Today, Marzia works in London as the Strategic BIM Advisor at Mace, an international consultancy and construction company. Mace’s business activities give the organization an overview of the entire life cycle of the built environment.
In her current role, Marzia communicates the message that BIM is for everyone, not just for experts. She’s worked with clients and sees them as the key to realizing the full benefits of BIM. She believes that companies should promote and use collaborative procurement and involve stakeholders early in their projects.
Looking at the construction industry from a different point of view, Marzia has realized how slow the implementation of BIM still is. She believes that people, not the technologies, are the main obstacle.
Even young professionals, perhaps because of their educational backgrounds, are not embracing BIM as one would assume. “It is not beneficial to talk about BIM in general, but rather we should be discussing how to integrate the technology into daily work. We need to upskill people and make them rethink internal processes,” Marzia states.
Standards and Dictionaries
During her studies, Marzia became familiar with BIM guidelines used in various countries. In Boston, she encountered “LOD”, a standardized metric for building information models. She found the topic quite confusing: “People use the concept for different purposes. For some, it’s a geometrical detail of a project; others associate it with attribute information. It can be associated with individual model elements or the whole model. We have LODs that use letters or numbers on different scales. LOD can mean Level of Detail, Level of Definition, Level of Development, and so on.”
After Marzia published an article on LODs, CEN, the European Committee for Standardization, asked her to lead a task group aimed at standardizing the concept. For over a year now, she’s been working with experts from 11 countries, trying to find a consensus on what LODs are and how they should be presented, verified and validated.
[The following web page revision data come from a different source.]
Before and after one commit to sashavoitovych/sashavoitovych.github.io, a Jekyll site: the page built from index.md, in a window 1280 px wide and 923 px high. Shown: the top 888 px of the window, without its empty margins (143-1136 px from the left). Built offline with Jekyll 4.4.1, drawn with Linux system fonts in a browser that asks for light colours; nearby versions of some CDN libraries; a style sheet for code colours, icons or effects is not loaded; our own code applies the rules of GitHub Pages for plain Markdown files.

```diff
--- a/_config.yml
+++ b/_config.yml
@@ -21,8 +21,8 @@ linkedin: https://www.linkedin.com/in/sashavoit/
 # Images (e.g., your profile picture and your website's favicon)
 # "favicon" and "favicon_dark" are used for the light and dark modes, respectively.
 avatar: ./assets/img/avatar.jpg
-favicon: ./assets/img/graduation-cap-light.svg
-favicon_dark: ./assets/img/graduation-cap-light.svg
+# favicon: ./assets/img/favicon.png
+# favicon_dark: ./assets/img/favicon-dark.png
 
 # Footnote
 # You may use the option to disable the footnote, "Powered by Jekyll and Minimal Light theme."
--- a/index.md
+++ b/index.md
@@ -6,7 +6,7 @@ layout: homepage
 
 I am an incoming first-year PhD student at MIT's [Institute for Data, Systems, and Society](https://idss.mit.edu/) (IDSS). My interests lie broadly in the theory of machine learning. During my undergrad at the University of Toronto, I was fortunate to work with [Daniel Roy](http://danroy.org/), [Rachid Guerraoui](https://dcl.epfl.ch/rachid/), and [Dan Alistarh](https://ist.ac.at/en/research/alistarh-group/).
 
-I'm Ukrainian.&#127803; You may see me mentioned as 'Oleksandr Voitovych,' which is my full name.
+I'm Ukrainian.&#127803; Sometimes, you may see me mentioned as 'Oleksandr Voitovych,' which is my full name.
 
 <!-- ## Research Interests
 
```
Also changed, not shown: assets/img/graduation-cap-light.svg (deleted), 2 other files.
The team started by thinking about deriving needs from the different purposes of particular information. Instead of LOD, they now use the term “Level of Information Need” originally introduced by ISO19650. Their work should be public by the end of the year.
Implementing BIM collaboratively and across borders is not easy without a common terminology. The BIM Dictionary project tries to solve this problem by harmonizing the meaning of terms, abbreviations, and synonyms across several languages. This is a project within the BIM Excellence (BIMe) Initiative, a not-for-profit research-driven effort undertaken by volunteer researchers from both industry and academia. Marzia coordinates the project’s teams as an Assistant Editor. She also leads the Italian team of six members.
Making BIM Business as Usual
Marzia is an example of a person who acts as a link between academia and business. She believes that academia can supply fresh thinking, introduce and test new technologies, analyze processes and policies, and provide an international perspective to local businesses.
Marzia asserts that researchers should improve their communications with non-experts and interact and familiarize themselves with the work of companies. That way, win-win relationships become possible.
“In Europe, the level of BIM implementation is really heterogeneous. In Scandinavian countries, BIM is almost business as usual. My colleagues from Norway said that asking why you use BIM is like asking why you use email,” Marzia says smilingly, “and maybe email is not the best example as more agile ways of communications are emerging now.” She understands that there are still problems with interoperability and data integration and people’s attitude in embracing change. The publication of ISO 19650 and the standards at CEN TC 442 will help to unify European BIM practices.
Marzia sees the future of BIM as a part of digital innovation in the construction industry. BIM as a concept is still evolving and over time it is possible it will merge with other technologies and ways of managing information.
“It is important to work on the educational side as well. The curricula should explain how to work in a different way. Clients need training on how to procure collaboratively and set information requirements differently,” Marzia concludes.
The title photo is courtesy of Mace